WHAT YOU SHOULD DO: Go through the records and report each line holding the string "message".

====== DATA TO EXAMINE

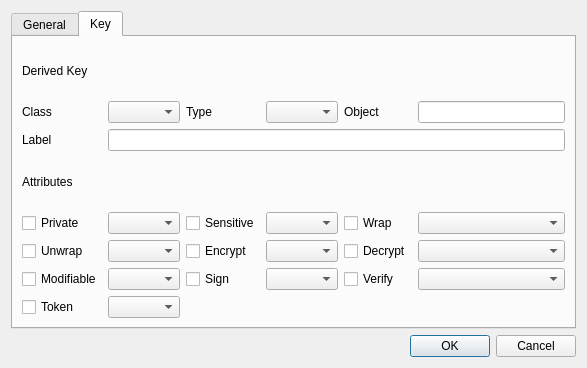
Above: HsmMan/derive_key_dlg.ui from jykim74/CryptokiMan before the change. Below: the same form after it.
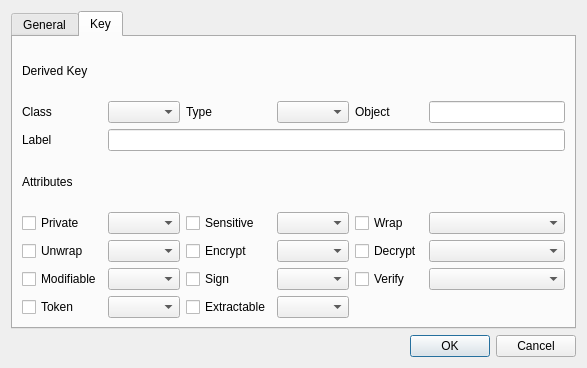
That is the form after the change. The open tabs and pages were chosen to show the change.

The edit to the form file:
```diff
--- a/HsmMan/derive_key_dlg.ui
+++ b/HsmMan/derive_key_dlg.ui
@@ -292,6 +292,16 @@
          </property>
         </widget>
        </item>
+       <item row="7" column="2">
+        <widget class="QCheckBox" name="mExtractableCheck">
+         <property name="text">
+          <string>Extractable</string>
+         </property>
+        </widget>
+       </item>
+       <item row="7" column="3">
+        <widget class="QComboBox" name="mExtractableCombo"/>
+       </item>
       </layout>
      </widget>
     </widget>
```
Left out of the diff: 2 changed lines with no effect on the pictures.
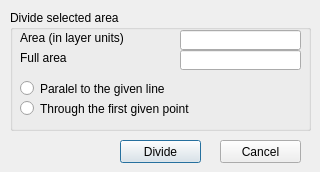
The window that area_div.ui (zsiki/ls) describes before a commit, drawn with Qt 5.
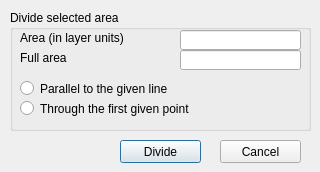
The same window after the commit.

Commit message: correct typing error in parallel

```diff
--- a/area_div.ui
+++ b/area_div.ui
@@ -145,7 +145,7 @@
      </sizepolicy>
     </property>
     <property name="text">
-     <string>Paralel to the given line</string>
+     <string>Parallel to the given line</string>
     </property>
    </widget>
    <widget class="QLabel" name="TotalLabel">
```
The commit also changes 1 other file.
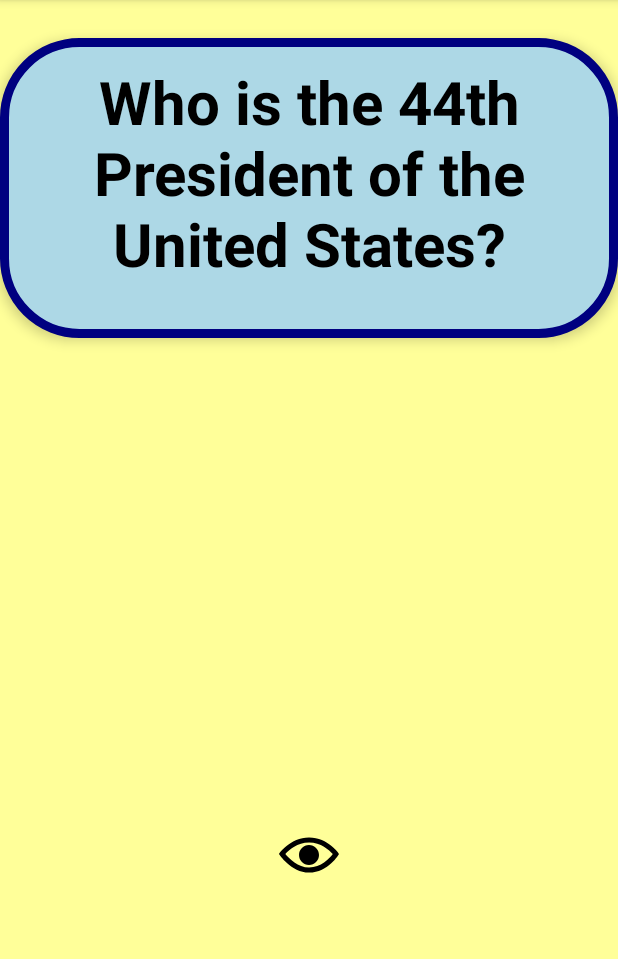
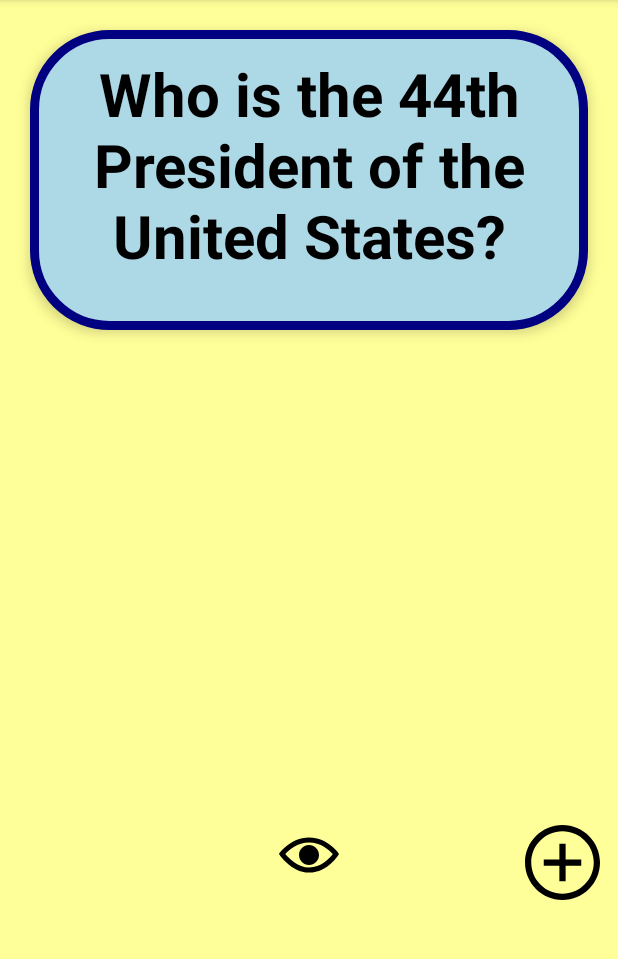
Before and after one commit to kchekuri26/EduCards-0.5, an Android app: the screen it shows after launch (MainActivity), on a phone screen of 412 x 824 dp, the part 84-1043 px from its top. Run offline under Robolectric (Android 15) with nearby library versions, the phone set to English and light mode, and no system bars.

Commit message:
Basic requirements done

```diff
--- /dev/null
+++ b/app/src/main/res/drawable/ic_iconmonstr_plus_6.xml
@@ -0,0 +1,9 @@
+<vector xmlns:android="http://schemas.android.com/apk/res/android"
+    android:width="24dp"
+    android:height="24dp"
+    android:viewportWidth="24"
+    android:viewportHeight="24">
+  <path
+      android:fillColor="#FF000000"
+      android:pathData="M12,2c5.514,0 10,4.486 10,10s-4.486,10 -10,10 -10,-4.486 -10,-10 4.486,-10 10,-10zM12,0c-6.627,0 -12,5.373 -12,12s5.373,12 12,12 12,-5.373 12,-12 -5.373,-12 -12,-12zM18,13h-5v5h-2v-5h-5v-2h5v-5h2v5h5v2z"/>
+</vector>
--- a/app/src/main/res/layout/activity_main.xml
+++ b/app/src/main/res/layout/activity_main.xml
@@ -14,6 +14,7 @@
         android:layout_width="match_parent"
         android:layout_height="200dp"
         android:layout_marginTop="25dp"
+        android:layout_margin="20dp"
         android:background="@drawable/question_background"
         android:elevation="5dp"
         android:padding="15dp"
@@ -30,6 +31,7 @@
         android:layout_width="match_parent"
         android:layout_height="200dp"
         android:layout_marginTop="25dp"
+        android:layout_margin="20dp"
         android:background="@drawable/answer_background"
         android:elevation="5dp"
         android:padding="50dp"
@@ -44,7 +46,9 @@
         android:id="@+id/option_one"
         android:layout_width="match_parent"
         android:layout_height="50dp"
+        android:layout_marginLeft="20dp"
         android:layout_marginTop="300dp"
+        android:layout_marginRight="20dp"
         android:background="@drawable/option_background"
         android:text="@string/option1"
         android:textAlignment="center"
@@ -56,7 +60,9 @@
         android:id="@+id/option_two"
         android:layout_width="match_parent"
         android:layout_height="50dp"
+        android:layout_marginLeft="20dp"
         android:layout_marginTop="375dp"
+        android:layout_marginRight="20dp"
         android:background="@drawable/option_background"
         android:text="@string/option2"
         android:textAlignment="center"
@@ -68,7 +74,9 @@
         android:id="@+id/option_three"
         android:layout_width="match_parent"
         android:layout_height="50dp"
+        android:layout_marginLeft="20dp"
         android:layout_marginTop="450dp"
+        android:layout_marginRight="20dp"
         android:background="@drawable/option_background"
         android:text="@string/answer1"
         android:textAlignment="center"
@@ -92,4 +100,12 @@
         android:layout_centerHorizontal="true"
         android:layout_marginTop="550dp"
         app:srcCompat="@drawable/ic_iconmonstr_eye_5" />
+
+    <ImageView
+        android:id="@+id/addNewCard"
+        android:layout_width="50dp"
+        android:layout_height="50dp"
+        android:layout_marginTop="550dp"
+        android:translationX="350dp"
+        app:srcCompat="@drawable/ic_iconmonstr_plus_6" />
 </RelativeLayout>
```
Also changed, not shown: app/src/main/AndroidManifest.xml (+4 -3 lines), app/src/main/java/com/example/educards/AddCardActivity.java (added, +38 -0 lines), app/src/main/java/com/example/educards/MainActivity.java (+26 -0 lines), app/src/main/res/drawable/ic_iconmonstr_save_7.xml (added, +9 -0 lines), app/src/main/res/drawable/ic_iconmonstr_x_mark_5.xml (added, +9 -0 lines), app/src/main/res/layout/activity_add_card.xml (added, +49 -0 lines).
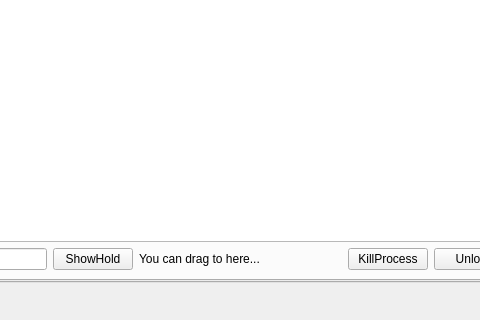
BlackINT3/OpenArk, file src/OpenArk/ui/kernel.ui: the form before one commit; both pictures show x 360 to 840 and y 410 to 730 of the 982 by 730 pixel window.
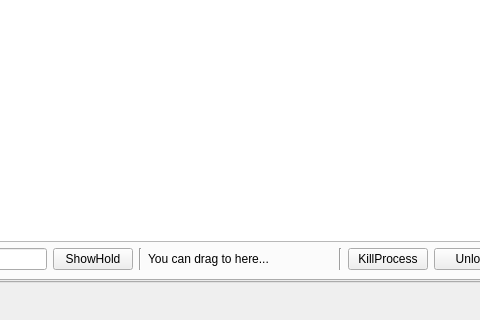
The form after the commit. The open tabs and pages were chosen to show the change.

Commit message: Unlock file support multiselection.

```diff
--- a/src/OpenArk/ui/kernel.ui
+++ b/src/OpenArk/ui/kernel.ui
@@ -757,6 +757,13 @@
                </property>
               </widget>
              </item>
+             <item>
+              <widget class="Line" name="line">
+               <property name="orientation">
+                <enum>Qt::Vertical</enum>
+               </property>
+              </widget>
+             </item>
              <item>
               <widget class="QLabel" name="label">
                <property name="text">
@@ -777,6 +784,13 @@
                </property>
               </spacer>
              </item>
+             <item>
+              <widget class="Line" name="line_2">
+               <property name="orientation">
+                <enum>Qt::Vertical</enum>
+               </property>
+              </widget>
+             </item>
              <item>
               <widget class="QPushButton" name="pushButton_3">
                <property name="text">
```
Left out of the diff: 11 changed lines with no effect on the pictures. The commit also changes 1 other file.
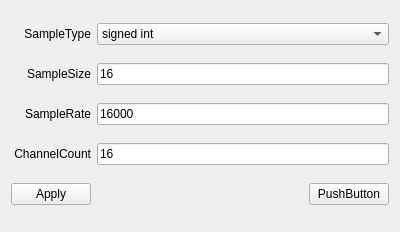
Old version of the form AudioFormatListWidget.ui in the repository Tx-Charlie/SoftAudioEffect.
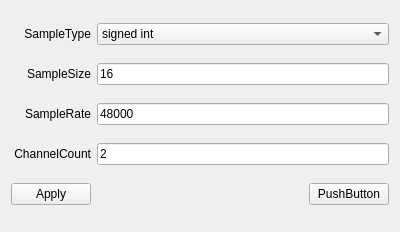
New version of the form.

```diff
--- a/AudioFormatListWidget.ui
+++ b/AudioFormatListWidget.ui
@@ -57,7 +57,7 @@
    <item row="3" column="1" colspan="2">
     <widget class="QLineEdit" name="line_channelCount">
      <property name="text">
-      <string>16</string>
+      <string>2</string>
      </property>
     </widget>
    </item>
@@ -98,7 +98,7 @@
    <item row="2" column="1" colspan="2">
     <widget class="QLineEdit" name="line_sampleRate">
      <property name="text">
-      <string>16000</string>
+      <string>48000</string>
      </property>
     </widget>
    </item>
```
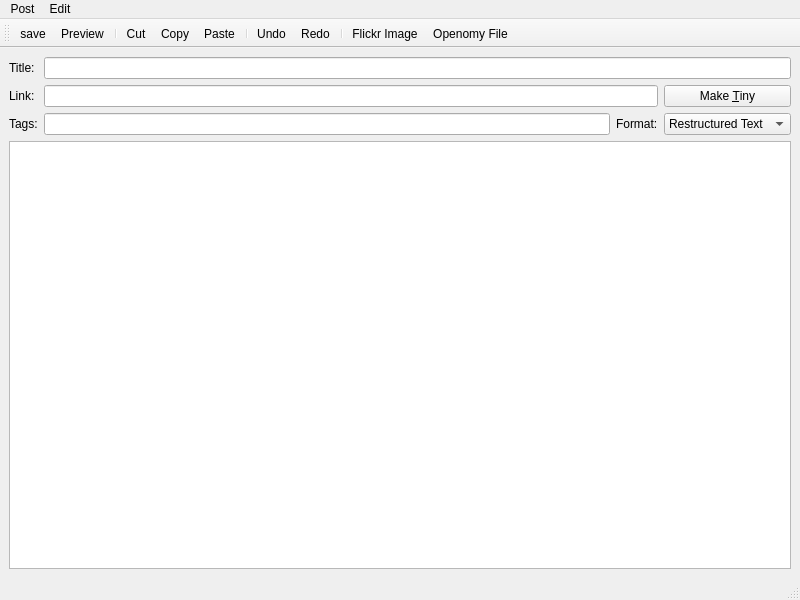
Above: BartleBlog/ui/rsteditor.ui from ralsina/ra-blog before the change. Below: the same form after it.
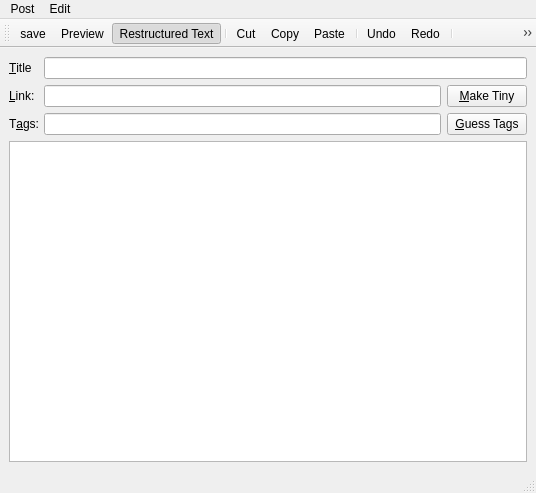
That is the form after the change. Icons and pictures are not drawn.

Commit message: Tag editor saves tag info

Diff of the .ui file:
```diff
--- a/BartleBlog/ui/rsteditor.ui
+++ b/BartleBlog/ui/rsteditor.ui
@@ -5,8 +5,8 @@
    <rect>
     <x>0</x>
     <y>0</y>
-    <width>800</width>
-    <height>600</height>
+    <width>536</width>
+    <height>493</height>
    </rect>
   </property>
   <property name="windowTitle" >
@@ -28,52 +28,37 @@
       <property name="spacing" >
        <number>6</number>
       </property>
-      <item row="2" column="1" >
-       <widget class="QLineEdit" name="tags" />
-      </item>
-      <item row="2" column="3" >
-       <widget class="QComboBox" name="format" >
-        <property name="sizePolicy" >
-         <sizepolicy>
-          <hsizetype>5</hsizetype>
-          <vsizetype>0</vsizetype>
-          <horstretch>0</horstretch>
-          <verstretch>0</verstretch>
-         </sizepolicy>
+      <item row="1" column="1" >
+       <layout class="QGridLayout" >
+        <property name="margin" >
+         <number>0</number>
         </property>
-        <item>
-         <property name="text" >
-          <string>Restructured Text</string>
-         </property>
+        <property name="spacing" >
+         <number>6</number>
+        </property>
+        <item row="0" column="0" >
+         <widget class="QLineEdit" name="link" />
         </item>
-        <item>
-         <property name="text" >
-          <string>HTML</string>
-         </property>
+        <item row="1" column="0" >
+         <widget class="QLineEdit" name="tags" />
         </item>
-       </widget>
+        <item row="0" column="1" >
+         <widget class="QPushButton" name="pushButton" >
+          <property name="text" >
+           <string>&amp;Make Tiny</string>
+          </property>
+         </widget>
+        </item>
+        <item row="1" column="1" >
+         <widget class="QPushButton" name="guess" >
+          <property name="text" >
+           <string>&amp;Guess Tags</string>
+          </property>
+         </widget>
+        </item>
+       </layout>
       </item>
-      <item row="0" column="1" colspan="3" >
-       <widget class="QLineEdit" name="title" />
-      </item>
-      <item row="2" column="2" >
-       <widget class="QLabel" name="label_3" >
-        <property name="text" >
-         <string>Format:</string>
-        </property>
-       </widget>
-      </item>
-      <item row="1" column="1" colspan="2" >
-       <widget class="QLineEdit" name="link" />
-      </item>
-      <item row="1" column="3" >
-       <widget class="QPushButton" name="pushButton" >
-        <property name="text" >
-         <string>Make &amp;Tiny</string>
-        </property>
-       </widget>
-      </item>
-      <item rowspan="3" row="0" column="0" >
+      <item rowspan="2" row="0" column="0" >
        <layout class="QVBoxLayout" >
         <property name="margin" >
          <number>0</number>
@@ -84,26 +69,38 @@
         <item>
          <widget class="QLabel" name="label" >
           <property name="text" >
-           <string>Title:</string>
+           <string>&amp;Title</string>
+          </property>
+          <property name="buddy" >
+           <cstring>title</cstring>
           </property>
          </widget>
         </item>
         <item>
          <widget class="QLabel" name="label_4" >
           <property name="text" >
-           <string>Link:</string>
+           <string>&amp;Link:</string>
+          </property>
+          <property name="buddy" >
+           <cstring>link</cstring>
           </property>
          </widget>
         </item>
         <item>
          <widget class="QLabel" name="label_2" >
           <property name="text" >
-           <string>Tags:</string>
+           <string>T&amp;ags:</string>
+          </property>
+          <property name="buddy" >
+           <cstring>tags</cstring>
           </property>
          </widget>
         </item>
        </layout>
       </item>
+      <item row="0" column="1" >
+       <widget class="QLineEdit" name="title" />
+      </item>
      </layout>
     </item>
     <item>
@@ -120,19 +117,10 @@
     <rect>
      <x>0</x>
      <y>0</y>
-     <width>800</width>
+     <width>536</width>
      <height>31</height>
     </rect>
    </property>
-   <widget class="QMenu" name="menuPost" >
-    <property name="title" >
-     <string>Post</string>
-    </property>
-    <addaction name="actionSave" />
-    <addaction name="actionPreview" />
-    <addaction name="separator" />
-    <addaction name="actionClose" />
-   </widget>
    <widget class="QMenu" name="menuEdit" >
     <property name="title" >
      <string>Edit</string>
@@ -154,6 +142,16 @@
     <addaction name="separator" />
     <addaction name="menuInsert" />
    </widget>
+   <widget class="QMenu" name="menuPost" >
+    <property name="title" >
+     <string>Post</string>
+    </property>
+    <addaction name="actionSave" />
+    <addaction name="actionPreview" />
+    <addaction name="actionRST" />
+    <addaction name="separator" />
+    <addaction name="actionClose" />
+   </widget>
    <addaction name="menuPost" />
    <addaction name="menuEdit" />
   </widget>
@@ -167,6 +165,7 @@
    </attribute>
    <addaction name="actionSave" />
    <addaction name="actionPreview" />
+   <addaction name="actionRST" />
    <addaction name="separator" />
    <addaction name="actionCut" />
    <addaction name="actionCopy" />
@@ -276,6 +275,20 @@
     <string>Openomy Tag</string>
    </property>
   </action>
+  <action name="actionRST" >
+   <property name="checkable" >
+    <bool>true</bool>
+   </property>
+   <property name="checked" >
+    <bool>true</bool>
+   </property>
+   <property name="icon" >
+    <iconset resource="icons.qrc" >:/icons/icons/fonts.png</iconset>
+   </property>
+   <property name="text" >
+    <string>Restructured Text</string>
+   </property>
+  </action>
  </widget>
  <tabstops>
   <tabstop>title</tabstop>
```
Left out of the diff: 1 changed line with no effect on the pictures. The commit also changes 1 other file.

============

OUTPUT FOR THIS EXERCISE:
Commit message: correct typing error in parallel
Commit message:
Commit message: Unlock file support multiselection.
Commit message: Tag editor saves tag info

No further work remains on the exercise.